GIFTS FROM THE HEART
SHEPPARTON COMMUNITY OPENS HEARTS FOR DEVASTATED AFGHAN FAMILIES AND OFFER SUPPORT
Community hub leader Liz Arcus and her many friends have been sewing hundreds of felt hearts as gi s and symbols of care for Shepparton’s Afghan community members, following recent violence in their home country.
It’s a simple gesture, but a genuinely heartfelt one.
When Hobart-based counsellor Sarah De Jonge founded the 1000 Hearts project five years ago it started as a way of helping people through tough times.
The idea of sewing a small pocket heart from wool felt and offering it to people a symbol of compassion, care and kindness took off.
Little felt hearts have since been sent across the world — to people impacted by the Orlando nightclub shooting, the terror bombing in Manchester and the Grenfell Tower inferno in London. Thousands of hearts have also been sent to charities, services and individuals who need a bit of love.
Last year, Community Hub leader at St Georges Rd Primary School and Shepparton English Language Centre Liz Arcus and hub community members took up the challenge of sewing little felt hearts for people struggling through the first lockdowns.
Now, they are being sewn for Shepparton’s Afghan community to be given as gestures of compassion and support for the awful stories and pictures coming from their home country since the Taliban took control less than three weeks ago.
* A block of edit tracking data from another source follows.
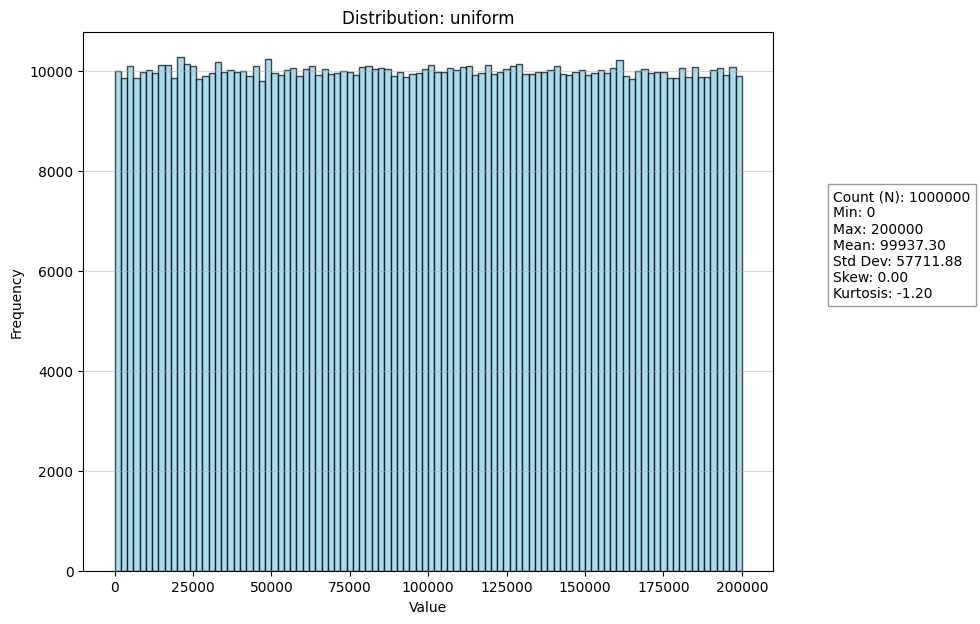
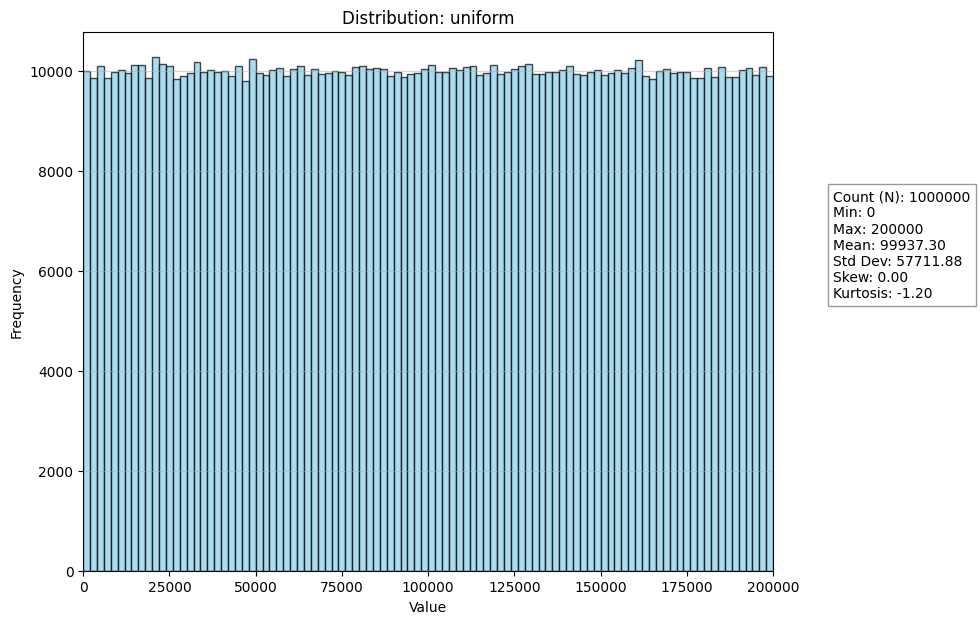
1

diff --git a/plot_datasets.py b/plot_datasets.py
@@ -35,13 +35,18 @@ def plot_distributions():
             plt.figure(figsize=(12, 7))
             
             # Plot Histogram
-            plt.hist(df['v'], bins=100, color='skyblue', edgecolor='black', alpha=0.7)
+            # Use log scale for Zipf to see the tail
+            use_log = (dist == 'zipf')
+            plt.hist(df['v'], bins=100, color='skyblue', edgecolor='black', alpha=0.7, log=use_log)
             
             plt.title(f"Distribution: {dist}")
             plt.xlabel("Value")
-            plt.ylabel("Frequency")
+            plt.ylabel("Frequency" + (" (Log Scale)" if use_log else ""))
             plt.grid(axis='y', alpha=0.5)
             
+            # Fix X-Axis to global domain to show relative width (Anti-Zipf vs Uniform)
+            plt.xlim(0, 200_000)
+
             # Add text box with statistics
             plt.gcf().text(0.75, 0.5, stats_text, fontsize=10, 
                            bbox=dict(facecolor='white', alpha=0.8, edgecolor='gray'))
“Our Afghan community is really hurting at the moment. They’re suffering and feeling helpless — worried about loved ones and family members.
“Some have very close family members that are still there. These are people they have not been able to get here for many reasons,” Ms Arcus said.
Ms Arcus said she is receiving phone calls and messages at all hours from Afghan community members.
“They are just devastated not knowing what will happen next,” she said.
Ms Arcus gave the first heart to a young man affected by the events in Kabul.
“I put it in his hand and he looked shocked. Then we sat and talked for a long time and I could see it meant a lot to him. I asked him if this could help others in his community and he said they wouldn’t expect to receive anything — but it would let them know they are cared about,” she said.
Ms Arcus said nearly 500 hearts have now been sewn by volunteers and community hub members from different backgrounds.
She said as soon as restrictions allow, the pocket hearts will be delivered to homes and individuals in Shepparton’s Afghan community.
“We just want to send them a message that we know they are hurting, and that we want to send them love and that there’s many people who have spent hours sewing hearts and thinking of them,” Ms Arcus said.
She said the project was still ongoing, and that if anyone wished to contribute or find out more they could phone her on 0407 861 303.